- Easier to clean and maintain: Since terraced houses are smaller, they’re easier to clean. The restricted outdoor space also makes them much easier (and cheaper) to maintain.
- Urban setting: Terraced houses are built in urban areas—so you’ll be close to the city centre, which means less commuting.
- Higher noise levels: Neighbours who live next door might mean that you’ll be dealing with higher noise levels.
- No off-street parking: What is a terraced house in a UK neighbourhood parking situation? Such homes don’t often have proprietary parking. So residents must park on the street, which can cause parking shortages.
- Tricky renovation: Renovating a terraced house can be problematic because you need to consider its impact on the neighbouring houses.
|DID YOU KNOW? Selling a house comes at a cost. If you think you can sell your home without paying a cent, you’re mistaken. In the UK, selling a house will cost you more than £5,000.|
Terraced House vs Semi Detached Houses
What’s the difference between terraced and semi-detached houses (semi-terraced houses)? The main difference is that a semi-detached house is connected to only one other property, with a shared wall on one side. And the two connected houses are not part of a long row of houses; they exist independently of all other structures.
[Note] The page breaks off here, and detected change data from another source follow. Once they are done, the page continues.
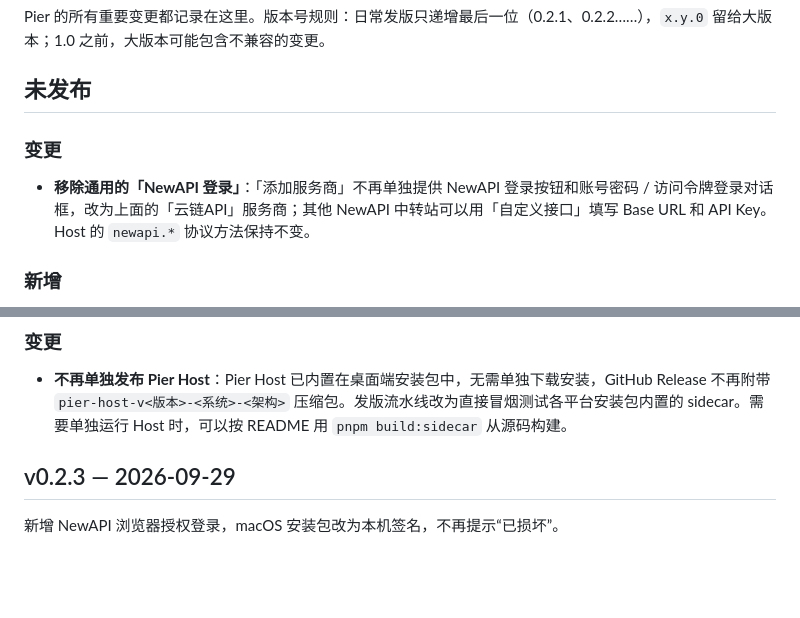
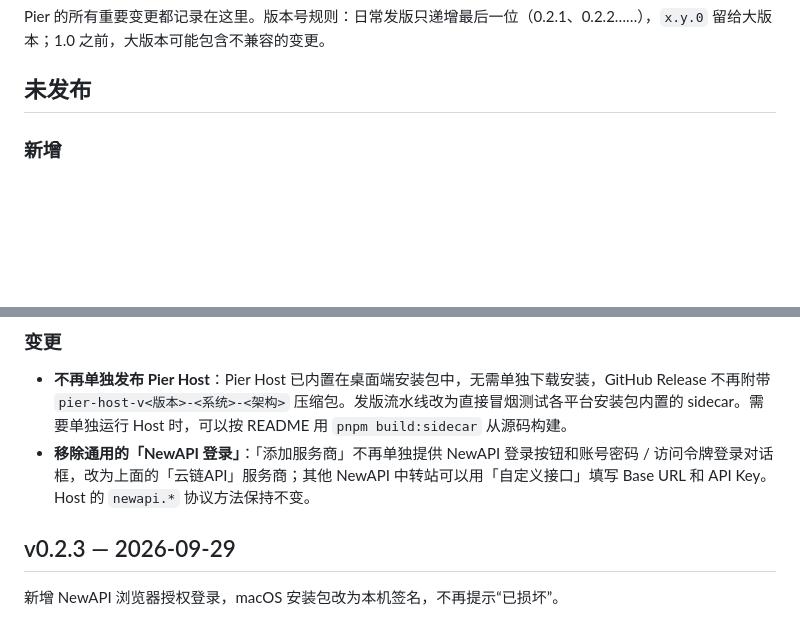
Before and after one commit to peanut2001/Pier, a Markdown page: CHANGELOG.md, 2 parts joined by grey strips. Rendered like a GitHub page; blank space fills up the shorter version.

Commit message:
docs(changelog): merge the unreleased 变更 sections

```diff
--- a/CHANGELOG.md
+++ b/CHANGELOG.md
@@ -3,10 +3,6 @@
 Pier 的所有重要变更都记录在这里。版本号规则：日常发版只递增最后一位（0.2.1、0.2.2……），`x.y.0` 留给大版本；1.0 之前，大版本可能包含不兼容的变更。
 
 ## 未发布
-
-### 变更
-
-- **移除通用的「NewAPI 登录」**：「添加服务商」不再单独提供 NewAPI 登录按钮和账号密码 / 访问令牌登录对话框，改为上面的「云链API」服务商；其他 NewAPI 中转站可以用「自定义接口」填写 Base URL 和 API Key。Host 的 `newapi.*` 协议方法保持不变。
 
 ### 新增
 
@@ -20,6 +16,7 @@ Pier 的所有重要变更都记录在这里。版本号规则：日常发版只
 ### 变更
 
 - **不再单独发布 Pier Host**：Pier Host 已内置在桌面端安装包中，无需单独下载安装，GitHub Release 不再附带 `pier-host-v<版本>-<系统>-<架构>` 压缩包。发版流水线改为直接冒烟测试各平台安装包内置的 sidecar。需要单独运行 Host 时，可以按 README 用 `pnpm build:sidecar` 从源码构建。
+- **移除通用的「NewAPI 登录」**：「添加服务商」不再单独提供 NewAPI 登录按钮和账号密码 / 访问令牌登录对话框，改为上面的「云链API」服务商；其他 NewAPI 中转站可以用「自定义接口」填写 Base URL 和 API Key。Host 的 `newapi.*` 协议方法保持不变。
 
 ## v0.2.3 — 2026-09-29
 
```
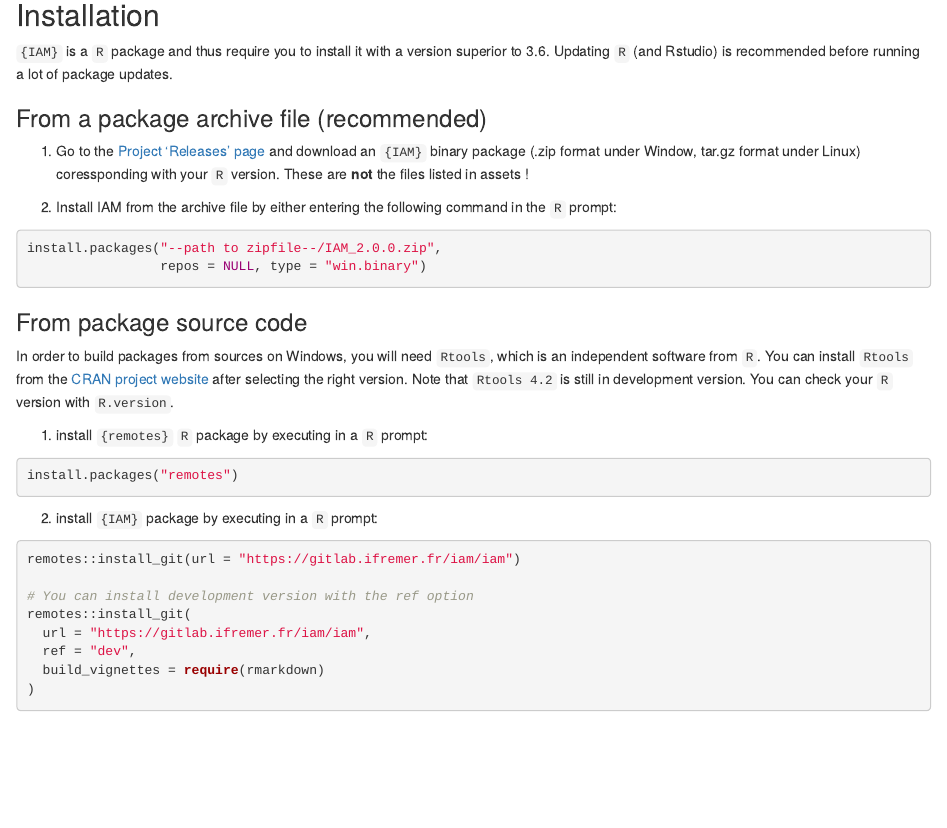
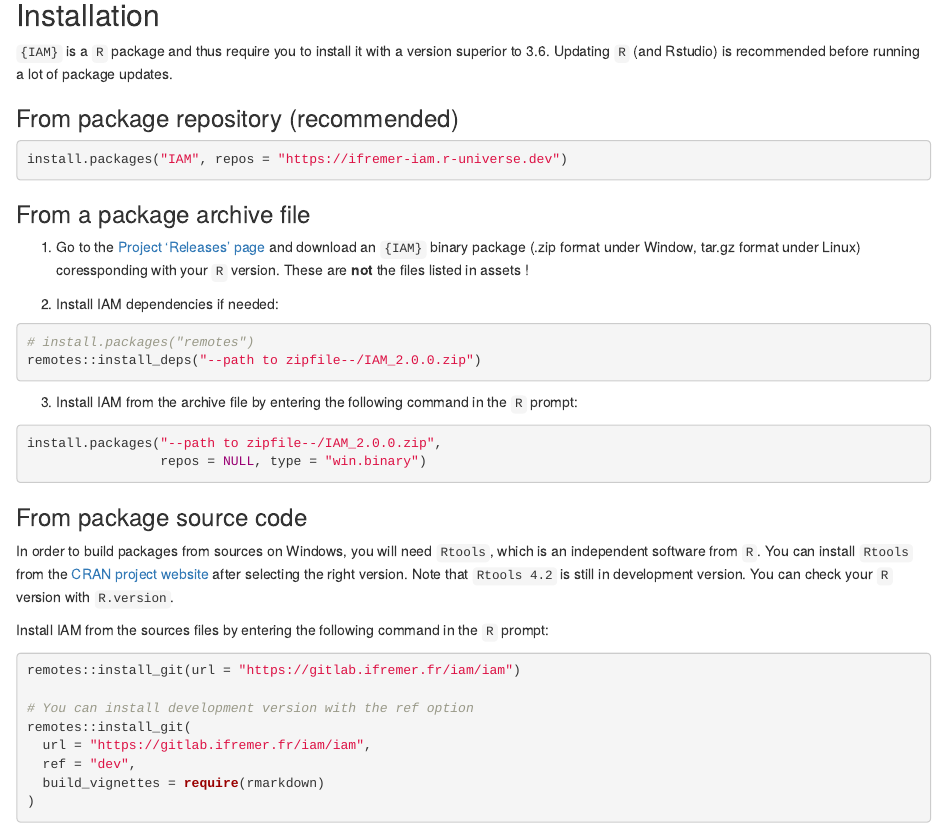
Before and after one commit to Ifremer-IAM/IAM, an R Markdown document (README.rmd): the page in a window 1100 px wide, from 300 px down. Rendered offline with R 4.5, knitr and Pandoc, with nearby package versions; badge pictures from the web are left out.

Commit message:
R-universe is OP

````diff
--- a/README.rmd
+++ b/README.rmd
@@ -38,12 +38,26 @@ Note : the github repository is only a mirror from [gitlab](https://gitlab.ifrem
 
 `{IAM}` is a `R` package and thus require you to install it with a version superior to 3.6. Updating `R` (and Rstudio) is recommended before running a lot of package updates.
 
+### From package repository (recommended)
 
-### From a package archive file (recommended)
+```{r, eval = FALSE}
+install.packages("IAM", repos = "https://ifremer-iam.r-universe.dev")
+```
+
+<!-- This is CRAN-like -->
+
+### From a package archive file
 
 1. Go to the [Project 'Releases' page](https://gitlab.ifremer.fr/iam/iam/-/releases/) and download an `{IAM}` binary package (.zip format under Window, tar.gz format under Linux) coressponding with your `R` version. These are **not** the files listed in assets !
 
-2. Install IAM from the archive file by either entering the following command in the `R` prompt:
+2. Install IAM dependencies if needed:
+```{r, installdep, eval = FALSE}
+# install.packages("remotes")
+remotes::install_deps("--path to zipfile--/IAM_2.0.0.zip")
+```
+
+
+3. Install IAM from the archive file by entering the following command in the `R` prompt:
 ```{r, installzip, eval = FALSE}
 install.packages("--path to zipfile--/IAM_2.0.0.zip",
                  repos = NULL, type = "win.binary")
@@ -63,14 +77,7 @@ install.packages("C:/Users/mjaunatr/Desktop/IAM_2.0.0.zip", repos = NULL, type =
 
 In order to build packages from sources on Windows, you will need `Rtools`, which is an independent software from `R`. You can install `Rtools` from the [CRAN project website](https://cran.r-project.org/bin/windows/Rtools/) after selecting the right version. Note that `Rtools 4.2` is still in development version. You can check your `R` version with `R.version`.
 
-1. install `{remotes}` `R` package by executing in a `R` prompt:
-
-```{r remotes, eval=FALSE}
-install.packages("remotes")
-```
-
-2. install `{IAM}` package by executing in a `R` prompt:
-
+Install IAM from the sources files by entering the following command in the `R` prompt:
 ```{r remotes_install, eval=FALSE}
 remotes::install_git(url = "https://gitlab.ifremer.fr/iam/iam")
 
````
Also changed, not shown: dev/README_dev.R (+2 -0 lines).
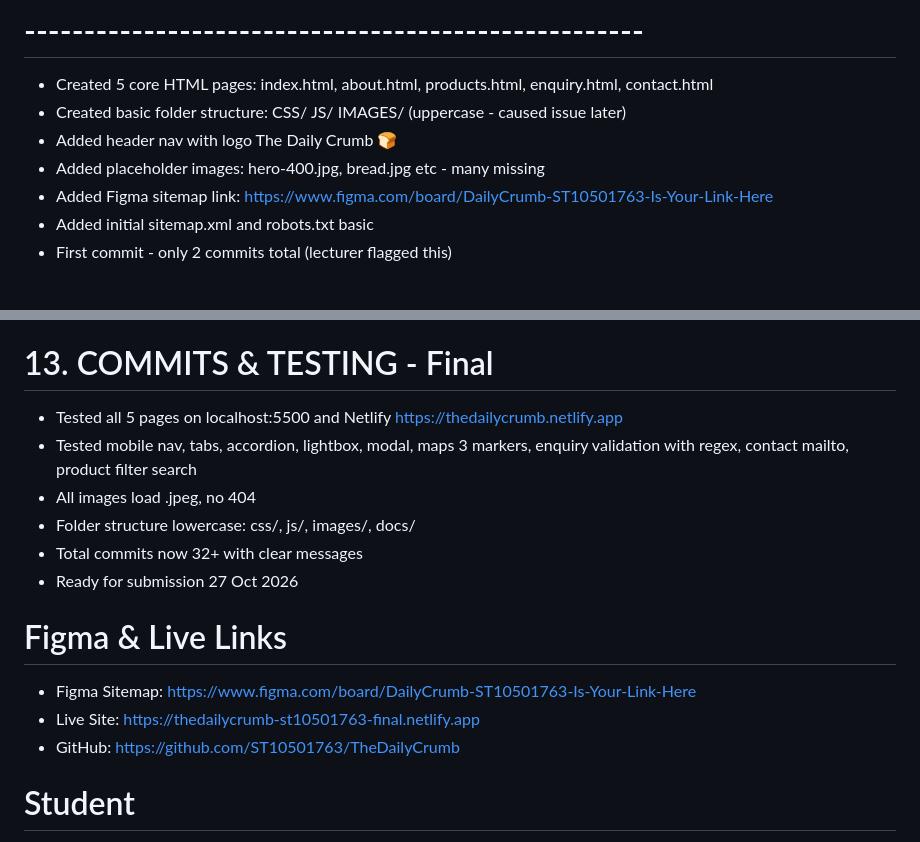
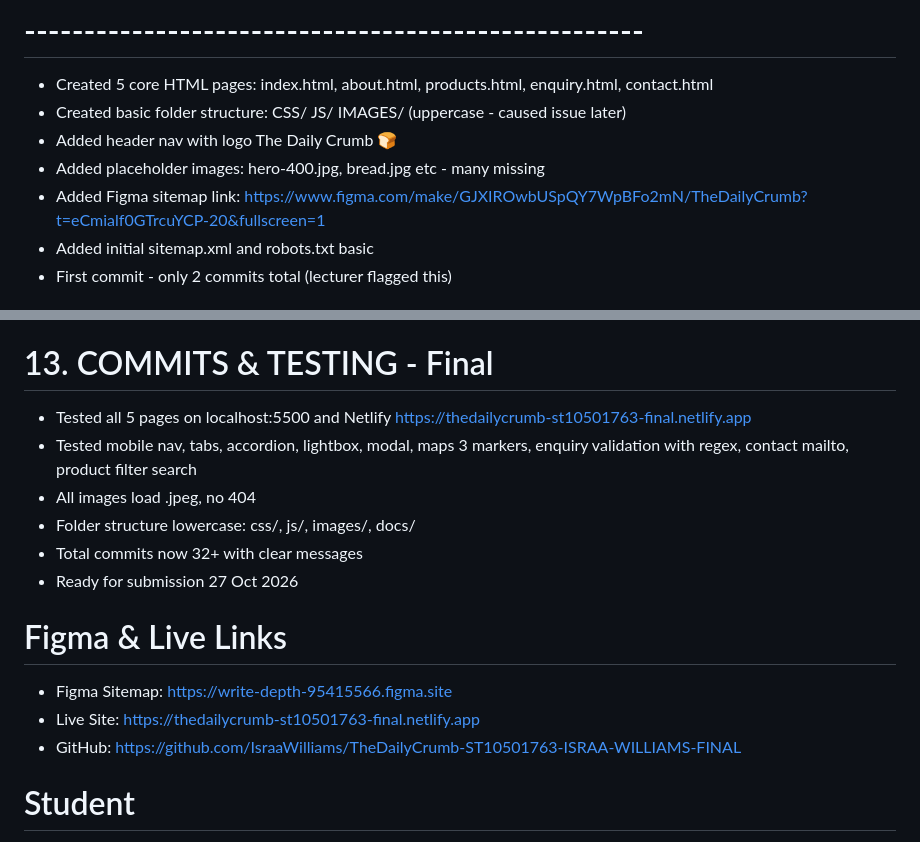
Before and after one commit to IsraaWilliams/TheDailyCrumb-ST10501763-ISRAA-WILLIAMS-FINAL, a Markdown page: CHANGELOG.md, 2 parts joined by grey strips. Rendered like a GitHub page.

Commit message:
Revise Figma and live site links in CHANGELOG
Updated Figma sitemap link and live site URL. Adjusted GitHub link for the project. Fixed minor formatting issues in the changelog.

```diff
--- a/CHANGELOG.md
+++ b/CHANGELOG.md
@@ -9,7 +9,7 @@
 - Created basic folder structure: CSS/ JS/ IMAGES/ (uppercase - caused issue later)
 - Added header nav with logo The Daily Crumb 🍞
 - Added placeholder images: hero-400.jpg, bread.jpg etc - many missing
-- Added Figma sitemap link: https://www.figma.com/board/DailyCrumb-ST10501763-Is-Your-Link-Here
+- Added Figma sitemap link: https://www.figma.com/make/GJXIROwbUSpQY7WpBFo2mN/TheDailyCrumb?t=eCmialf0GTrcuYCP-20&fullscreen=1
 - Added initial sitemap.xml and robots.txt basic
 - First commit - only 2 commits total (lecturer flagged this)
 
@@ -151,7 +151,7 @@
 - Added animations fadeIn for tabs
 
 # 13. COMMITS & TESTING - Final
-- Tested all 5 pages on localhost:5500 and Netlify https://thedailycrumb.netlify.app
+- Tested all 5 pages on localhost:5500 and Netlify https://thedailycrumb-st10501763-final.netlify.app
 - Tested mobile nav, tabs, accordion, lightbox, modal, maps 3 markers, enquiry validation with regex, contact mailto, product filter search
 - All images load .jpeg, no 404
 - Folder structure lowercase: css/, js/, images/, docs/
@@ -159,9 +159,9 @@
 - Ready for submission 27 Oct 2026
 
 # Figma & Live Links
-- Figma Sitemap: https://www.figma.com/board/DailyCrumb-ST10501763-Is-Your-Link-Here
+- Figma Sitemap: https://write-depth-95415566.figma.site
 - Live Site: https://thedailycrumb-st10501763-final.netlify.app
-- GitHub: https://github.com/ST10501763/TheDailyCrumb
+- GitHub: https://github.com/IsraaWilliams/TheDailyCrumb-ST10501763-ISRAA-WILLIAMS-FINAL
 
 # Student
 - Israa Williams ST10501763 WEDE5020
```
What is a semi terraced house in terms of space? A semi-terraced house has more indoor and outdoor space than a terraced house, making it more expensive than a terraced house. So if this is your preferred house type, it might be time to start saving for a house.
|DID YOU KNOW? Semi-detached houses are the most popular type of property in the UK, with 31.4% of the housing stock in England and Wales made up of semi-detached properties.|
What is a terraced house in England (and the rest of the UK)? When on the hunt for your next home, it’s wise to learn about terraced houses since they’re so popular and find out if they are a right fit for you. Our guide explains every aspect of such homes so that you can be equipped with the essential knowledge of terraced housing and make a well-informed decision.
Terraced houses are built in a consistent row in a single line, with shared walls on both sides of the property.
The term ‘terraced house’ originated from ‘garden terrace’, used by British architects because they thought it sounded more stylish than ‘row houses’.
What is a terraced house? Simply put, this structure is a single dwelling built for one household.